*Task to complete*
Copy each entry exactly, leaving nothing out.
◆ ◆ ◆ ◆
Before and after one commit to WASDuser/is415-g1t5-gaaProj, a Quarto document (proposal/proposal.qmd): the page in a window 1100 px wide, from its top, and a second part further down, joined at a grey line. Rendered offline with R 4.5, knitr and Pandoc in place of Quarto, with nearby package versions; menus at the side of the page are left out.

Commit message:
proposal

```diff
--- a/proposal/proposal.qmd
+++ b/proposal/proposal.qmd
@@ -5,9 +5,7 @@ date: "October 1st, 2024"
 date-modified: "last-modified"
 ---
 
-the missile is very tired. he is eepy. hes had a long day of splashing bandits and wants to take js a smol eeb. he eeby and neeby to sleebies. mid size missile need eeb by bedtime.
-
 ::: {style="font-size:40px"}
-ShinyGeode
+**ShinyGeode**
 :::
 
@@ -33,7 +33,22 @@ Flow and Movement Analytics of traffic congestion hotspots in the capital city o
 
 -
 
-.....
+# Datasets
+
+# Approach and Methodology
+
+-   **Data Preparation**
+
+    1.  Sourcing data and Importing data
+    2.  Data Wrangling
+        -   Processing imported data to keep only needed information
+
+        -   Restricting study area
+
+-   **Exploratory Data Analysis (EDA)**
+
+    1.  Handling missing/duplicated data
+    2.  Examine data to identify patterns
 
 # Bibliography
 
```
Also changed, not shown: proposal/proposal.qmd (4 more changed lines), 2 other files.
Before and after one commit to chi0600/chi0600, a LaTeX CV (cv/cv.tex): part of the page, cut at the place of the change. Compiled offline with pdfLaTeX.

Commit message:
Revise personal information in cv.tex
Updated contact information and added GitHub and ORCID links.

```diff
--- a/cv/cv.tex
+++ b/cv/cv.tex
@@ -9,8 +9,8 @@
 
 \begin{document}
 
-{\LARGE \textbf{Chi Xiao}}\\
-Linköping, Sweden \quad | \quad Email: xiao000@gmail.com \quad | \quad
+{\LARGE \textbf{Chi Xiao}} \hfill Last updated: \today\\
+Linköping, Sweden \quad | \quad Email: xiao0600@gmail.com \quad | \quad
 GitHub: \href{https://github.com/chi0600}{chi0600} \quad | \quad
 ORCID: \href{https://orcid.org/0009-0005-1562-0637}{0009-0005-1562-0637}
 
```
◆ ◆ ◆ ◆
*Written reply*
Before and after one commit to WASDuser/is415-g1t5-gaaProj, a Quarto document (proposal/proposal.qmd): the page in a window 1100 px wide, from its top, and a second part further down, joined at a grey line. Rendered offline with R 4.5, knitr and Pandoc in place of Quarto, with nearby package versions; menus at the side of the page are left out.

Commit message:
proposal

```diff
--- a/proposal/proposal.qmd
+++ b/proposal/proposal.qmd
@@ -5,9 +5,7 @@ date: "October 1st, 2024"
 date-modified: "last-modified"
 ---
 
-the missile is very tired. he is eepy. hes had a long day of splashing bandits and wants to take js a smol eeb. he eeby and neeby to sleebies. mid size missile need eeb by bedtime.
-
 ::: {style="font-size:40px"}
-ShinyGeode
+**ShinyGeode**
 :::
 
@@ -33,7 +33,22 @@ Flow and Movement Analytics of traffic congestion hotspots in the capital city o
 
 -
 
-.....
+# Datasets
+
+# Approach and Methodology
+
+-   **Data Preparation**
+
+    1.  Sourcing data and Importing data
+    2.  Data Wrangling
+        -   Processing imported data to keep only needed information
+
+        -   Restricting study area
+
+-   **Exploratory Data Analysis (EDA)**
+
+    1.  Handling missing/duplicated data
+    2.  Examine data to identify patterns
 
 # Bibliography
 
```
Also changed, not shown: proposal/proposal.qmd (4 more changed lines), 2 other files.
Before and after one commit to chi0600/chi0600, a LaTeX CV (cv/cv.tex): part of the page, cut at the place of the change. Compiled offline with pdfLaTeX.

Commit message:
Revise personal information in cv.tex
Updated contact information and added GitHub and ORCID links.

```diff
--- a/cv/cv.tex
+++ b/cv/cv.tex
@@ -9,8 +9,8 @@
 
 \begin{document}
 
-{\LARGE \textbf{Chi Xiao}}\\
-Linköping, Sweden \quad | \quad Email: xiao000@gmail.com \quad | \quad
+{\LARGE \textbf{Chi Xiao}} \hfill Last updated: \today\\
+Linköping, Sweden \quad | \quad Email: xiao0600@gmail.com \quad | \quad
 GitHub: \href{https://github.com/chi0600}{chi0600} \quad | \quad
 ORCID: \href{https://orcid.org/0009-0005-1562-0637}{0009-0005-1562-0637}
 
```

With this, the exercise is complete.